Unlike some other cookbooks, Crescent Dragonwagon for one, there are no faulty techniques, if you follow her instructions you get flawless results. And after a couple of tries, you can substitute and experiment. Her recipes do tend to be classic french with plenty of butter and other dairy, so as folks who watch their cholesterol, I have substituted olive oil for the butter and tofu for the eggs in some recipes with no ill effects. I would suggest that if you are a serious cook you would have an extensive herb garden of your own anyway, so that finding ingredients like marjoram, sage, lemon thyme and sorrel do not mean a trip to a specialty grocer.

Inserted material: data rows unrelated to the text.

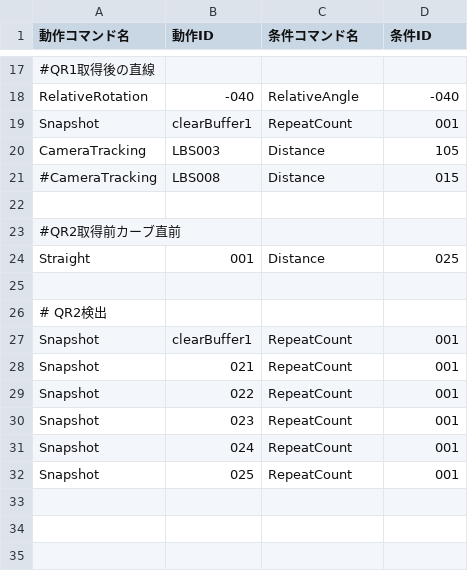
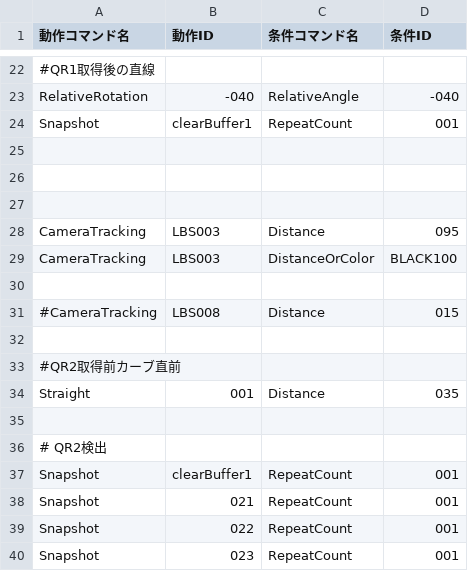
Before and after one commit to KatLab-MiyazakiUniv/etrobocon2026, a CSV file: datafiles/commands/Area/RedBottleDeliveryLeft.csv, drawn as a sheet; only a part is shown, gaps mark what is left out; the shorter side is filled out with more unchanged rows; the diff covers the shown part only.

```diff
--- a/datafiles/commands/Area/RedBottleDeliveryLeft.csv
+++ b/datafiles/commands/Area/RedBottleDeliveryLeft.csv
@@ -19,3 +24,8 @@ RelativeRotation,-040,RelativeAngle,-040
 Snapshot,clearBuffer1,RepeatCount,001
-CameraTracking,LBS003,Distance,105
+
+
+
+CameraTracking,LBS003,Distance,095
+CameraTracking,LBS003,DistanceOrColor,BLACK100
+
 #CameraTracking,LBS008,Distance,015
@@ -23,3 +33,3 @@ CameraTracking,LBS003,Distance,105
 #QR2取得前カーブ直前
-Straight,001,Distance,025
+Straight,001,Distance,035
 
```
Also changed, not shown: 8 added rows and 4 edited cells elsewhere in this file, datafiles/commands/Area/LineTraceLeft.csv, 2 other files.
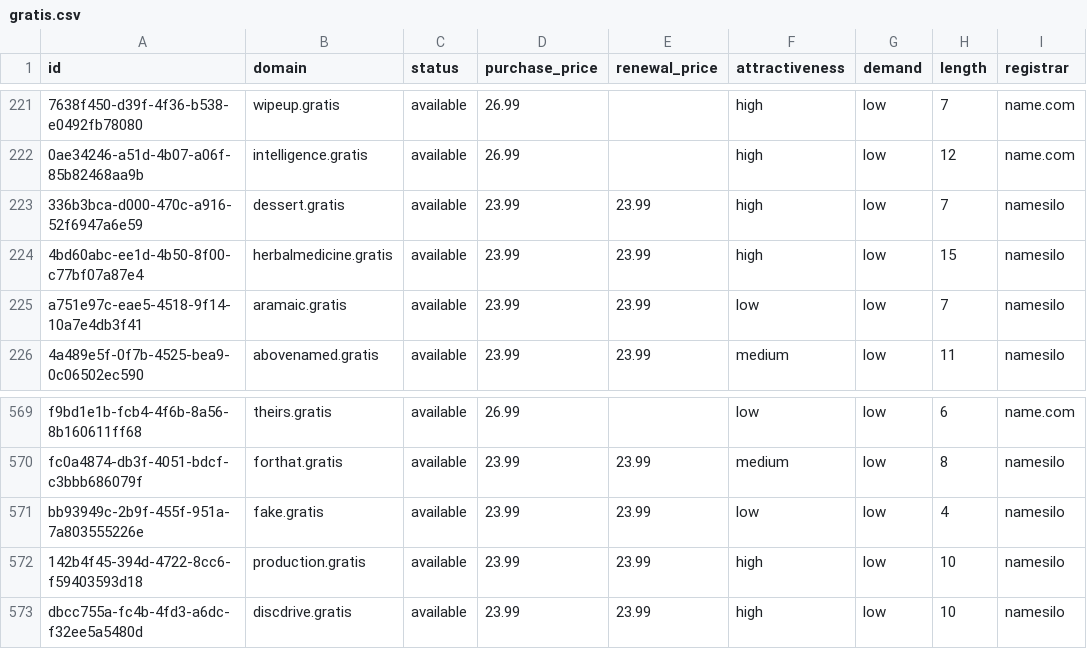
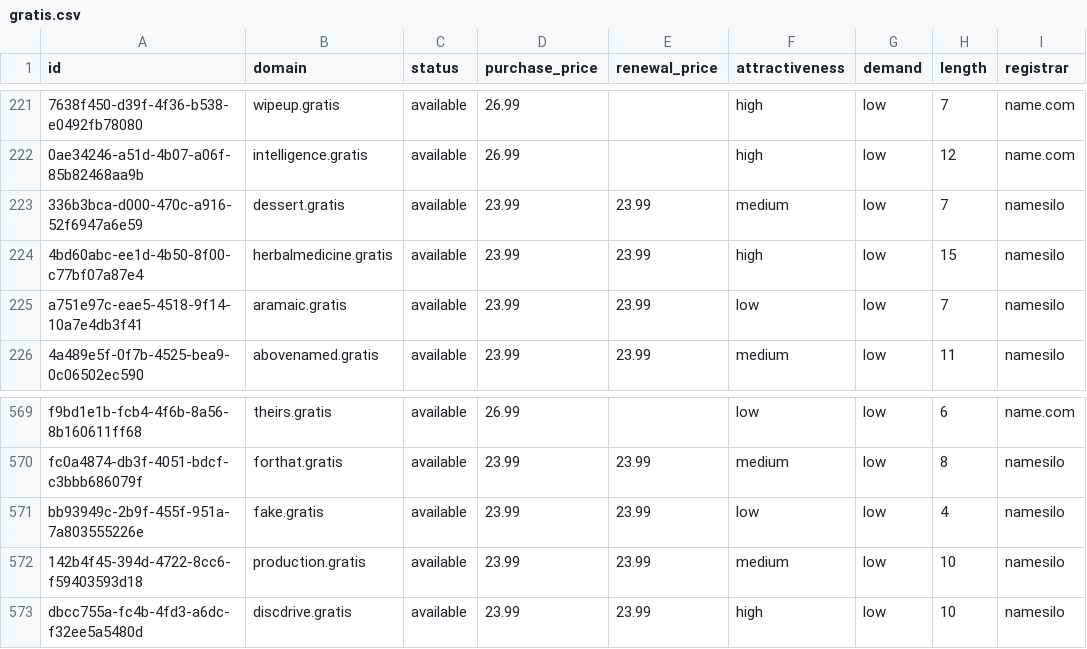
Before and after one commit to UniqueDomains/gratis-oneword-domains, a CSV file: gratis.csv, drawn as a sheet; only a part is shown, gaps mark what is left out; the diff names each change by its address in the sheet, - before the commit and + after, or states it on an @@ line.

Commit message:
Domains update

```diff
--- a/gratis.csv
+++ b/gratis.csv
-F223 (attractiveness): high
+F223 (attractiveness): medium
-F572 (attractiveness): high
+F572 (attractiveness): medium
```
Also changed, not shown: 3 other files.
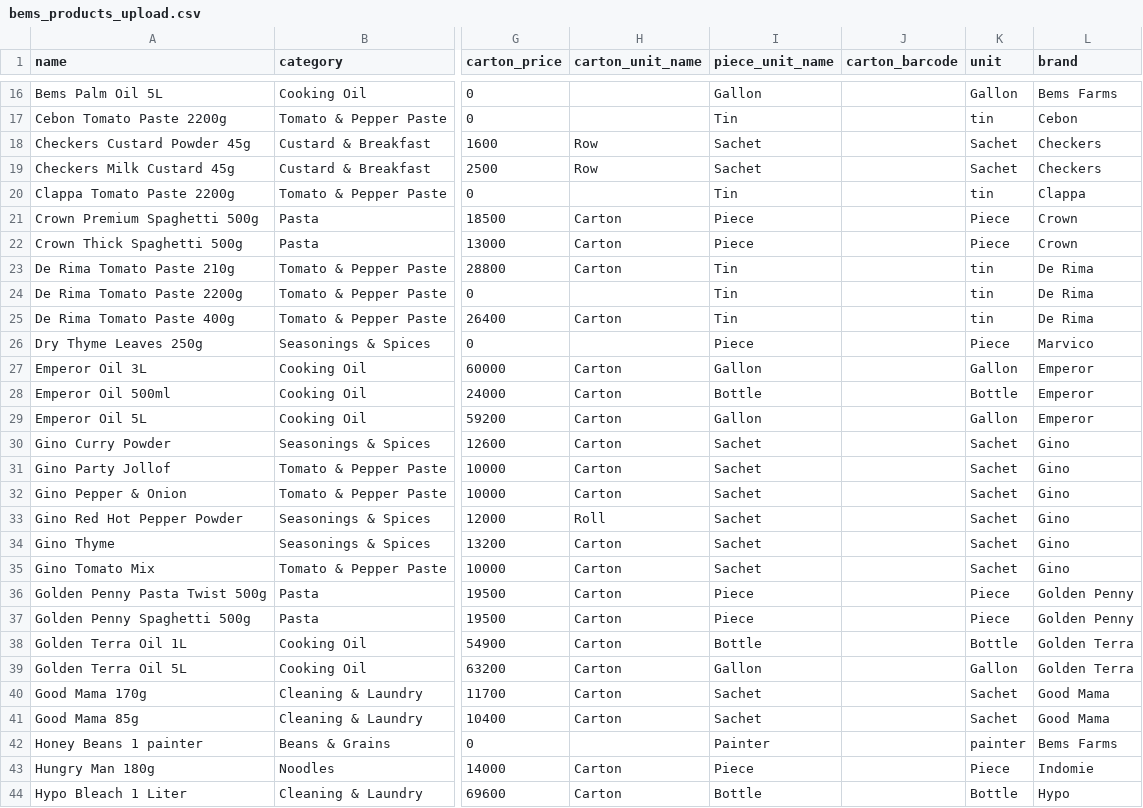
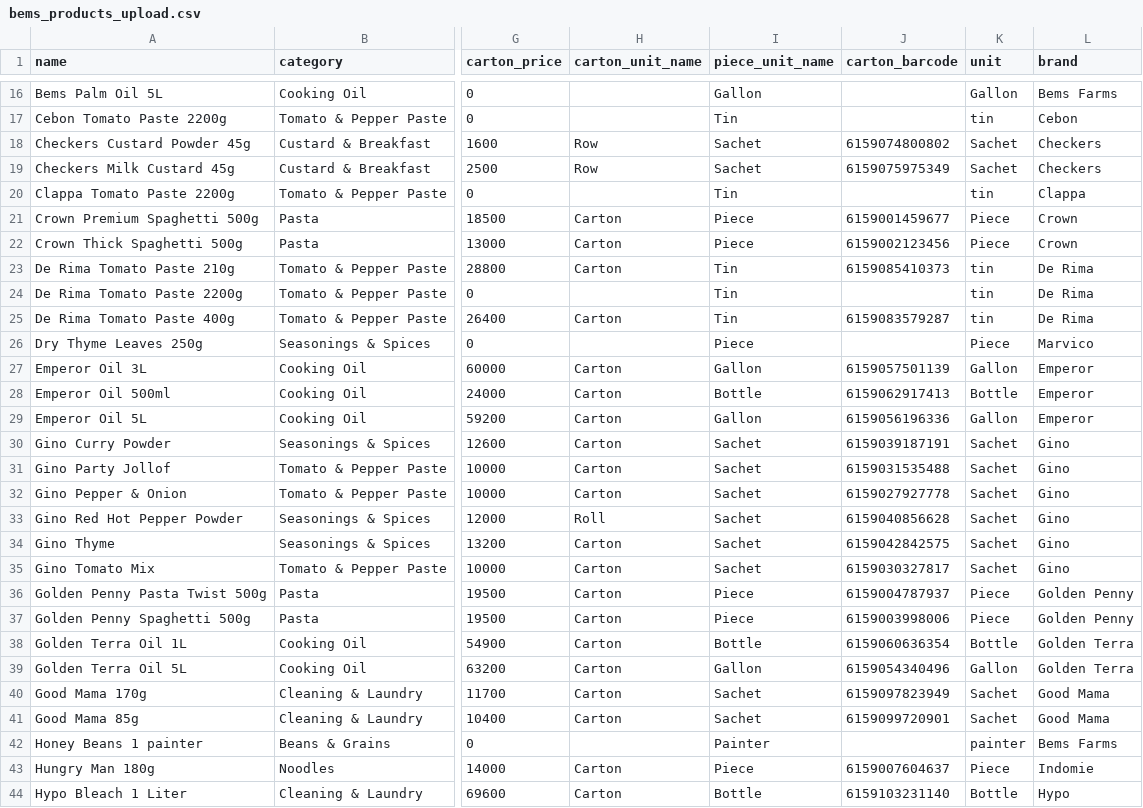
Before and after one commit to bemsfarmsltd/bemsfarm, a CSV file: bems_products_upload.csv, drawn as a sheet; only a part is shown, gaps mark what is left out; the diff covers the shown part only; the diff names each change by its address in the sheet, - before the commit and + after, or states it on an @@ line.

Commit message:
feat(barcode): add table packaging switch button and distinct carton barcodes

```diff
--- a/bems_products_upload.csv
+++ b/bems_products_upload.csv
-J18 (carton_barcode): (empty)
+J18 (carton_barcode): 6159074800802
-J19 (carton_barcode): (empty)
+J19 (carton_barcode): 6159075975349
-J21 (carton_barcode): (empty)
+J21 (carton_barcode): 6159001459677
-J22 (carton_barcode): (empty)
+J22 (carton_barcode): 6159002123456
-J23 (carton_barcode): (empty)
+J23 (carton_barcode): 6159085410373
-J25 (carton_barcode): (empty)
+J25 (carton_barcode): 6159083579287
-J27 (carton_barcode): (empty)
+J27 (carton_barcode): 6159057501139
-J28 (carton_barcode): (empty)
+J28 (carton_barcode): 6159062917413
-J29 (carton_barcode): (empty)
+J29 (carton_barcode): 6159056196336
-J30 (carton_barcode): (empty)
+J30 (carton_barcode): 6159039187191
-J31 (carton_barcode): (empty)
+J31 (carton_barcode): 6159031535488
-J32 (carton_barcode): (empty)
+J32 (carton_barcode): 6159027927778
-J33 (carton_barcode): (empty)
+J33 (carton_barcode): 6159040856628
-J34 (carton_barcode): (empty)
+J34 (carton_barcode): 6159042842575
-J35 (carton_barcode): (empty)
+J35 (carton_barcode): 6159030327817
-J36 (carton_barcode): (empty)
+J36 (carton_barcode): 6159004787937
-J37 (carton_barcode): (empty)
+J37 (carton_barcode): 6159003998006
-J38 (carton_barcode): (empty)
+J38 (carton_barcode): 6159060636354
-J39 (carton_barcode): (empty)
+J39 (carton_barcode): 6159054340496
-J40 (carton_barcode): (empty)
+J40 (carton_barcode): 6159097823949
-J41 (carton_barcode): (empty)
+J41 (carton_barcode): 6159099720901
-J43 (carton_barcode): (empty)
+J43 (carton_barcode): 6159007604637
-J44 (carton_barcode): (empty)
+J44 (carton_barcode): 6159103231140
```
Also changed, not shown: 44 edited cells elsewhere in this file, 3 other files.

Unlike the Chez Panisse cookbook, this one is suitable for vegetarians to use too, since while it does include recipes for market meats and fish, most veg recipes do not include meat stocks, bacon etc type of flavor enhancers like you find in the Chez Panisse cookbook. As a vegetarian myself, I always hesitate to adapt those wondering whether the results will be bland and missing the oomph when you are rushing to get a meal on the table.